Father Michael Geiger of the Most Blessed Sacrament said that they expect to have hundreds of people in their auditorium every Friday during Lent. The parish plans to serve around 800 pounds of fish, 400 pounds of potatoes, 100 pounds of homemade coleslaw, and desserts to the estimated 800 people expected to attend the event.
Geiger said that fish fries are a great way to bring people together in solidarity during Lent. He added that the event helps people to fast and follow their religious beliefs in a profound way.

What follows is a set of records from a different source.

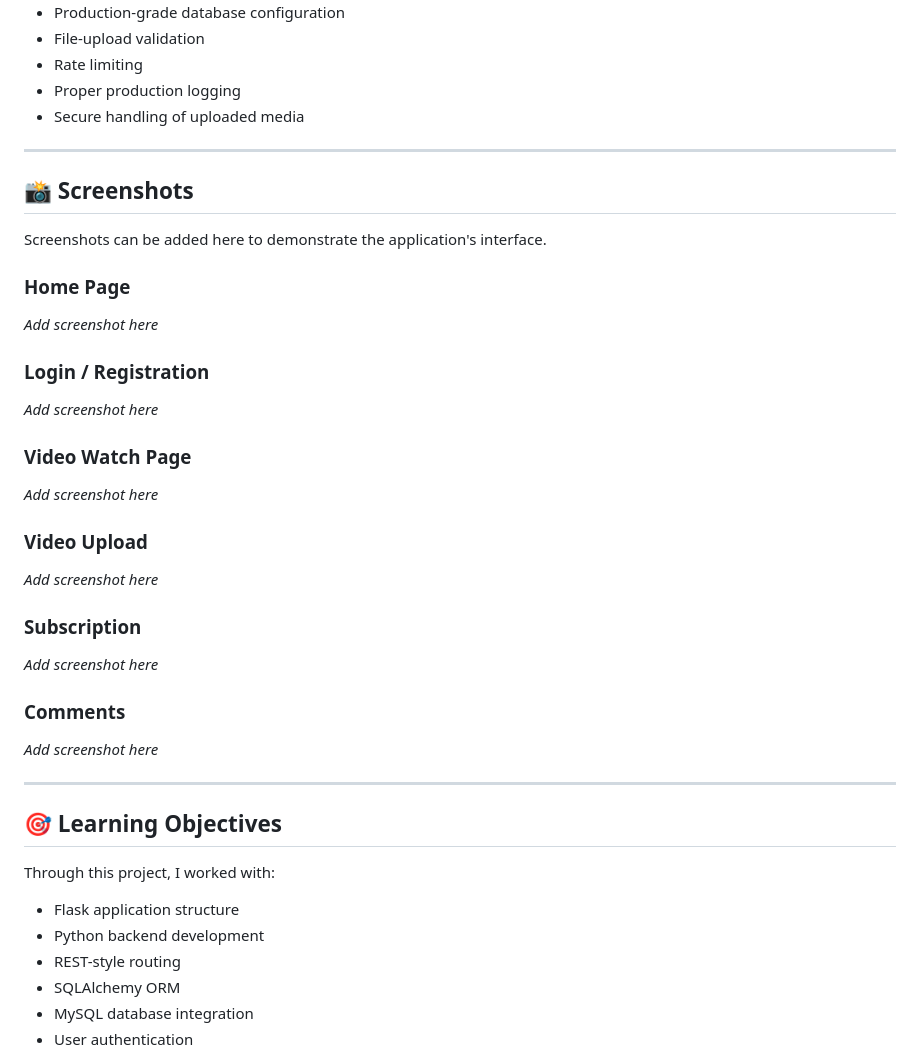
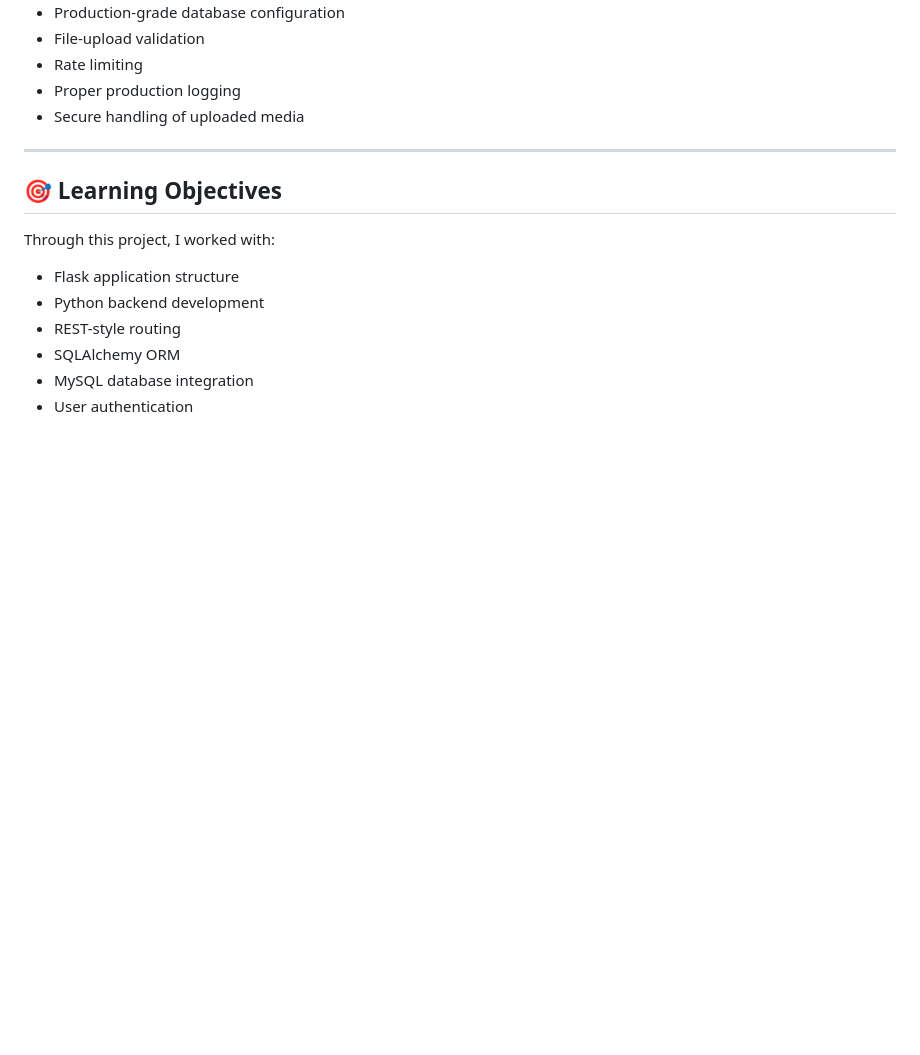
Before and after one commit to Riya04-web/youtube_clone, a Markdown page: README.md, the part around the change. Drawn GitHub-style; blank space fills up the shorter version.

```diff
--- a/README.md
+++ b/README.md
@@ -421,36 +421,6 @@ For production deployment, additional security measures should be implemented, i
 
 ---
 
-## 📸 Screenshots
-
-Screenshots can be added here to demonstrate the application's interface.
-
-### Home Page
-
-*Add screenshot here*
-
-### Login / Registration
-
-*Add screenshot here*
-
-### Video Watch Page
-
-*Add screenshot here*
-
-### Video Upload
-
-*Add screenshot here*
-
-### Subscription
-
-*Add screenshot here*
-
-### Comments
-
-*Add screenshot here*
-
----
-
 ## 🎯 Learning Objectives
 
 Through this project, I worked with:
```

The co-chairs of Most Blessed Sacrament’s fish fries, Laurie McHugh and Carla Majewski, said they are excited to bring back the festivities in person.
McHugh said that around 25 people help with preparations the day before the event, and approximately 100 volunteers will clean, prepare, and serve food. She added that preparations for the fish fries begin in October.

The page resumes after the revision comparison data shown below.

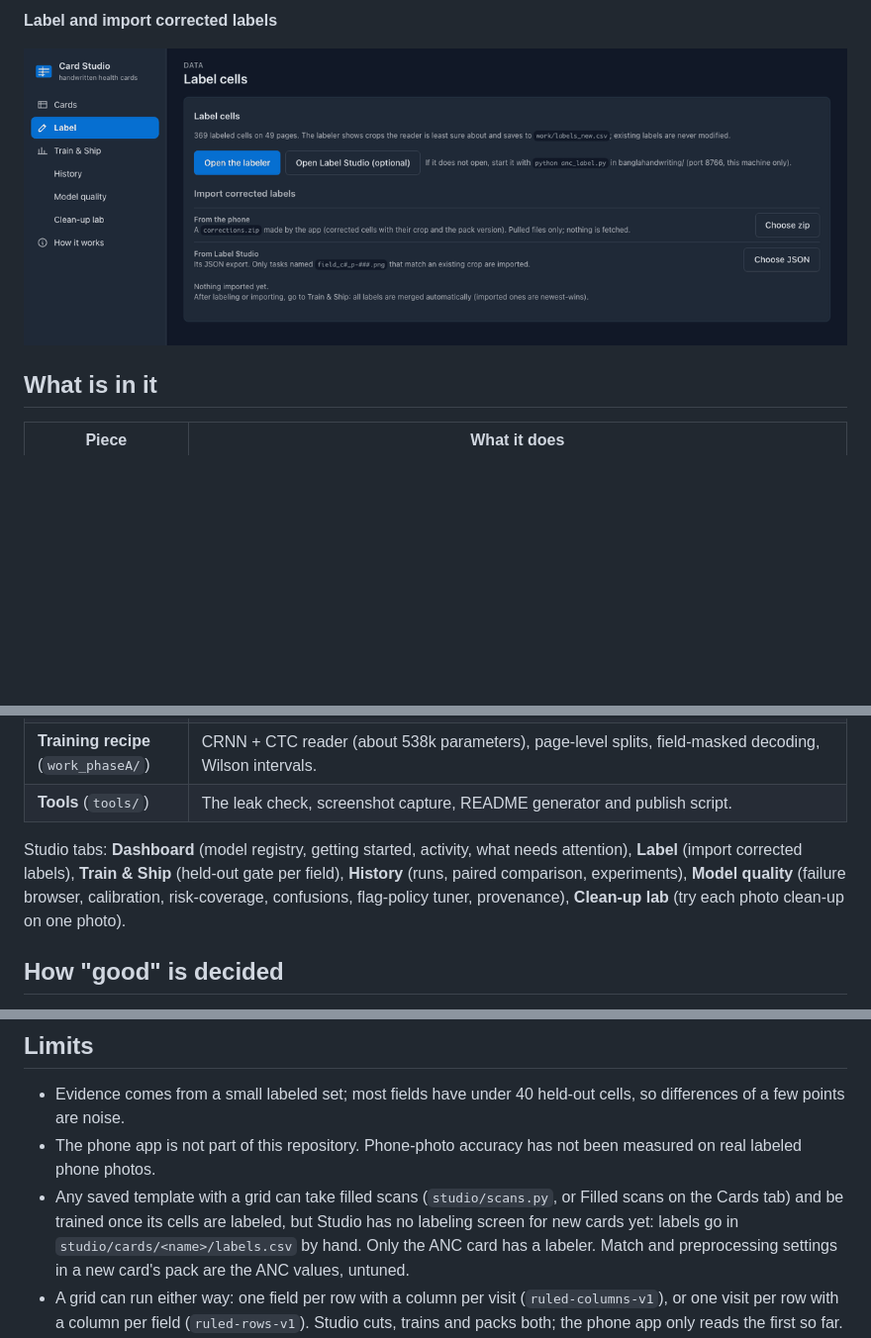
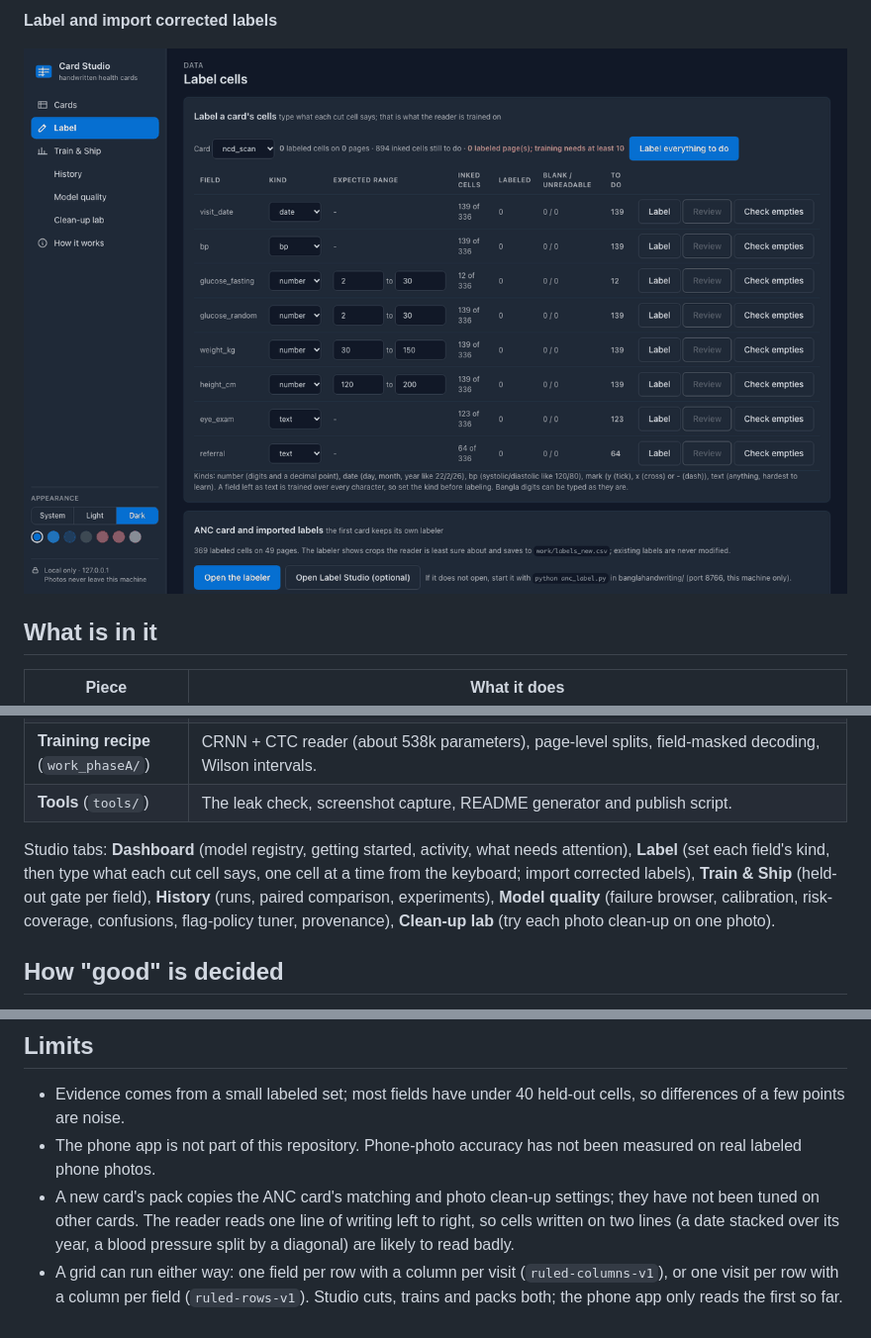
Before and after one commit to Medtronic-LABS/card-studio, a Markdown page: README.md, 3 parts joined by grey strips. Shown at 99% size. Rendered like a GitHub page; pictures changed too: docs/screenshots/label.png; blank space fills up the shorter version.

Commit message:
Label any card in Studio: field kinds, one-cell-at-a-time labeling with checks per kind (studio/labeling.py, Label tab)
Co-Authored-By: Claude <noreply@anthropic.com>

```diff
--- a/README.md
+++ b/README.md
@@ -59,7 +59,7 @@ _Aggregate numbers from the author's own labeled data, updated 2026-11-11. Held-
 | **Training recipe** (`work_phaseA/`) | CRNN + CTC reader (about 538k parameters), page-level splits, field-masked decoding, Wilson intervals. |
 | **Tools** (`tools/`) | The leak check, screenshot capture, README generator and publish script. |
 
-Studio tabs: **Dashboard** (model registry, getting started, activity, what needs attention), **Label** (import corrected labels), **Train & Ship** (held-out gate per field), **History** (runs, paired comparison, experiments), **Model quality** (failure browser, calibration, risk-coverage, confusions, flag-policy tuner, provenance), **Clean-up lab** (try each photo clean-up on one photo).
+Studio tabs: **Dashboard** (model registry, getting started, activity, what needs attention), **Label** (set each field's kind, then type what each cut cell says, one cell at a time from the keyboard; import corrected labels), **Train & Ship** (held-out gate per field), **History** (runs, paired comparison, experiments), **Model quality** (failure browser, calibration, risk-coverage, confusions, flag-policy tuner, provenance), **Clean-up lab** (try each photo clean-up on one photo).
 
 ## How "good" is decided
 
@@ -100,7 +100,7 @@ docs/          screenshots/ (registered in MANIFEST.json), status.json
 
 - Evidence comes from a small labeled set; most fields have under 40 held-out cells, so differences of a few points are noise.
 - The phone app is not part of this repository. Phone-photo accuracy has not been measured on real labeled phone photos.
-- Any saved template with a grid can take filled scans (`studio/scans.py`, or Filled scans on the Cards tab) and be trained once its cells are labeled, but Studio has no labeling screen for new cards yet: labels go in `studio/cards/<name>/labels.csv` by hand. Only the ANC card has a labeler. Match and preprocessing settings in a new card's pack are the ANC values, untuned.
+- A new card's pack copies the ANC card's matching and photo clean-up settings; they have not been tuned on other cards. The reader reads one line of writing left to right, so cells written on two lines (a date stacked over its year, a blood pressure split by a diagonal) are likely to read badly.
 - A grid can run either way: one field per row with a column per visit (`ruled-columns-v1`), or one visit per row with a column per field (`ruled-rows-v1`). Studio cuts, trains and packs both; the phone app only reads the first so far.
 - A template should come from the same kind of capture as the scans it will match: a colour phone photo used as the template did not match photocopied scans of the same card.
 - License: not chosen yet. Until the maintainers add a `LICENSE` file, all rights are reserved.
```
Also changed, not shown: tools/README.template.md (+2 -2 lines), docs/screenshots/dashboard.png, docs/screenshots/model-quality.png, 6 other files.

The parish raised its prices to cover the costs of growing the ministry for school, salaries, and the church. Geiger said that the prices range from $10 to $15, depending on age. Children under five years old can eat for free. Despite the price increase, Geiger emphasized that the event is still an economical choice and offers fantastic food.
Fish fries are a long-standing tradition during the Lenten season. They offer people an opportunity to come together, enjoy a meal, and follow their religious beliefs in solidarity. By bringing back in-person fish fries, Most Blessed Sacrament is allowing people to reconnect with their community and enjoy a traditional meal together after a difficult couple of years during the pandemic.